The genius behind Apple and the iPad has not necessarily innovating new products, but taking a product that is already out there in some form but clunky and making it slick, easy to use, and marketable. Face it: the iPod started out as a fancy .mp3 player, and the iPad started out as, well, a blown up iPhone/iPod conglomeration. Tablet computers such as the iPad have been available for years. Heck, even my mother-in-law has one. However the software has never really been able to make use of the potential these PC’s had, and they ended up just becoming gimmicky, expensive laptops.
But now that it’s here, the iPad has definitely changed things. Even if it doesn’t become as ubiquitous as the iPod, the ripples its introduction created in the industry will be felt probably for decades. Already the markets are filling with iPad clones which run Windows 7 as well as other operating systems, and in some cases the cost-per-feature may put them ahead of Apple’s iPad.
Take the ASUS Eee PC T91 for example. It not only has a touch screen powered by Windows 7, but it also sports a full keyboard that allows you to use it as you would a netbook. One of the iPad’s chief complaints has been its on-screen keyboard with it’s lack of feedback and weird feel. That alone earns it an extra star. Plus, the ASUS offers 20 Gb of online storage, 3G wireless support, a TV tuner and GPS support. All this for around $400 online.
Yes it lacks things like Apple’s app store, and Windows still may not be your cup of tea, but for someone who wants to integrate seamlessly into their current Windows environment, this is the way to go.
Android is also giving a big boost to the tablet market, in keeping with the idea of the tablet basically being a great big smartphone. In fact, most tablets out there run on some iteration of Android. Prices on Android tablets are also very competitive, and now that some cellular carriers are including tablets along with phones in their promoted (and subsidized) products, they are becoming much more mainstream.
Microsoft also apparently sees big things ahead for tablet PC’s according to information on Windows 8. MS sees laptops as the new desktop, and the tablet as the new laptop.
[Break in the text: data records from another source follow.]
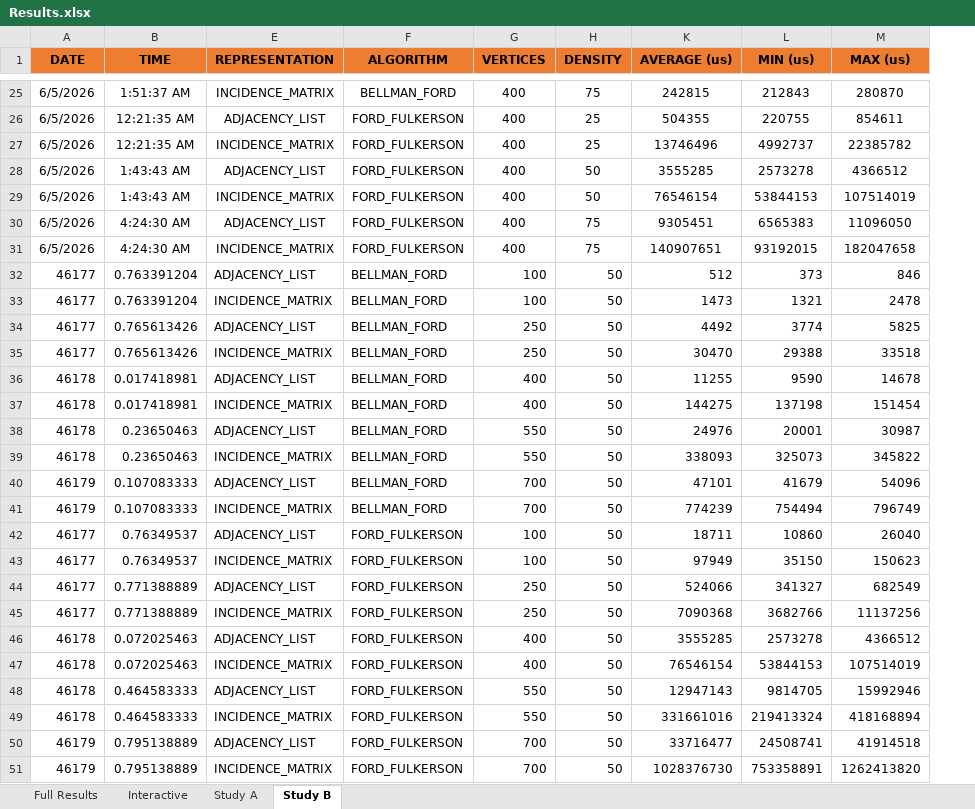
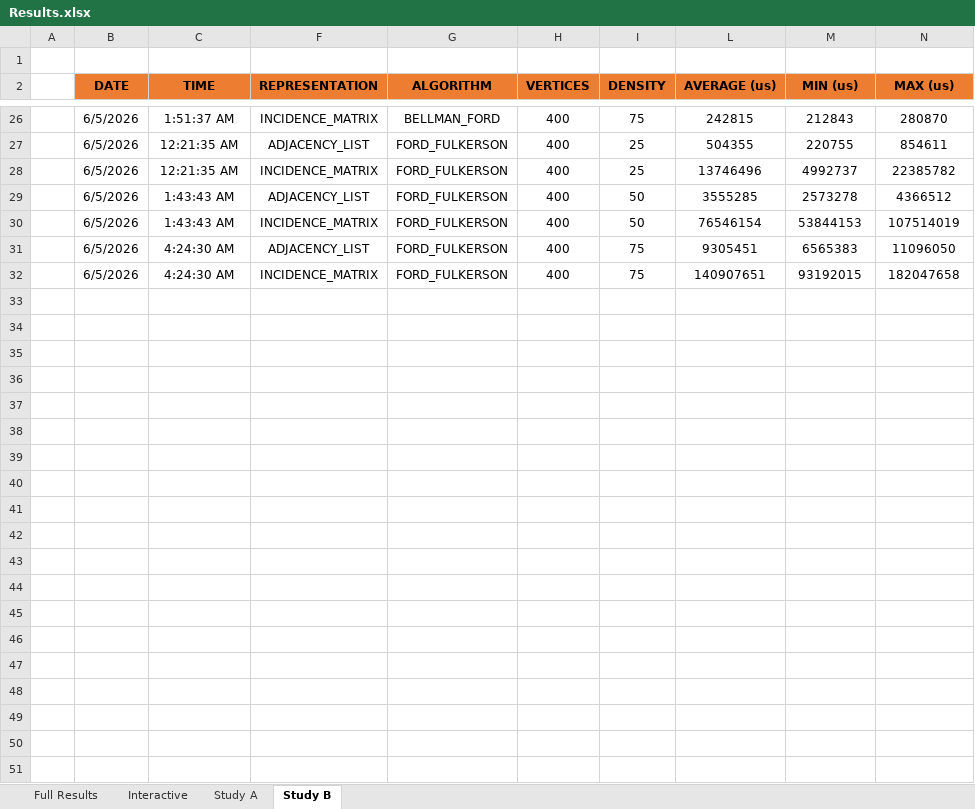
Before and after one commit to xxMichalPK/AiZO-Graphs, an Excel workbook: results/Results.xlsx, sheet Study B, drawn as a sheet; only a part is shown, gaps mark what is left out; values as stored, in another font and other column widths than the file's, no borders; charts and pictures not drawn; removed rows and columns are numbered as before the commit, all else as after; the diff names each change by its address in the sheet, - before the commit and + after, or states it on an @@ line.

```diff
--- a/results/Results.xlsx (sheet Study B)
+++ b/results/Results.xlsx (sheet Study B)
+column A, empty
+row 1: (empty)
-row 32: 46177 | 0.763391204 | ADJACENCY_LIST | BELLMAN_FORD | 100 | 50 | 512 | 373 | 846
-row 33: 46177 | 0.763391204 | INCIDENCE_MATRIX | BELLMAN_FORD | 100 | 50 | 1473 | 1321 | 2478
-row 34: 46177 | 0.765613426 | ADJACENCY_LIST | BELLMAN_FORD | 250 | 50 | 4492 | 3774 | 5825
-row 35: 46177 | 0.765613426 | INCIDENCE_MATRIX | BELLMAN_FORD | 250 | 50 | 30470 | 29388 | 33518
-row 36: 46178 | 0.017418981 | ADJACENCY_LIST | BELLMAN_FORD | 400 | 50 | 11255 | 9590 | 14678
-row 37: 46178 | 0.017418981 | INCIDENCE_MATRIX | BELLMAN_FORD | 400 | 50 | 144275 | 137198 | 151454
-row 38: 46178 | 0.23650463 | ADJACENCY_LIST | BELLMAN_FORD | 550 | 50 | 24976 | 20001 | 30987
-row 39: 46178 | 0.23650463 | INCIDENCE_MATRIX | BELLMAN_FORD | 550 | 50 | 338093 | 325073 | 345822
-row 40: 46179 | 0.107083333 | ADJACENCY_LIST | BELLMAN_FORD | 700 | 50 | 47101 | 41679 | 54096
-row 41: 46179 | 0.107083333 | INCIDENCE_MATRIX | BELLMAN_FORD | 700 | 50 | 774239 | 754494 | 796749
-row 42: 46177 | 0.76349537 | ADJACENCY_LIST | FORD_FULKERSON | 100 | 50 | 18711 | 10860 | 26040
-row 43: 46177 | 0.76349537 | INCIDENCE_MATRIX | FORD_FULKERSON | 100 | 50 | 97949 | 35150 | 150623
-row 44: 46177 | 0.771388889 | ADJACENCY_LIST | FORD_FULKERSON | 250 | 50 | 524066 | 341327 | 682549
-row 45: 46177 | 0.771388889 | INCIDENCE_MATRIX | FORD_FULKERSON | 250 | 50 | 7090368 | 3682766 | 11137256
-row 46: 46178 | 0.072025463 | ADJACENCY_LIST | FORD_FULKERSON | 400 | 50 | 3555285 | 2573278 | 4366512
-row 47: 46178 | 0.072025463 | INCIDENCE_MATRIX | FORD_FULKERSON | 400 | 50 | 76546154 | 53844153 | 107514019
-row 48: 46178 | 0.464583333 | ADJACENCY_LIST | FORD_FULKERSON | 550 | 50 | 12947143 | 9814705 | 15992946
-row 49: 46178 | 0.464583333 | INCIDENCE_MATRIX | FORD_FULKERSON | 550 | 50 | 331661016 | 219413324 | 418168894
-row 50: 46179 | 0.795138889 | ADJACENCY_LIST | FORD_FULKERSON | 700 | 50 | 33716477 | 24508741 | 41914518
-row 51: 46179 | 0.795138889 | INCIDENCE_MATRIX | FORD_FULKERSON | 700 | 50 | 1028376730 | 753358891 | 1262413820
```
Also changed, not shown: sheet Interactive, sheet Study A, hidden cells, charts or pictures, 12 other files.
Chances are pretty good that Microsoft will support tablets to the point where they will finally be able to live up to their potential. Chances are good that Microsoft will finally catch up with Android and Apple to see the potential in tablets that already exists today!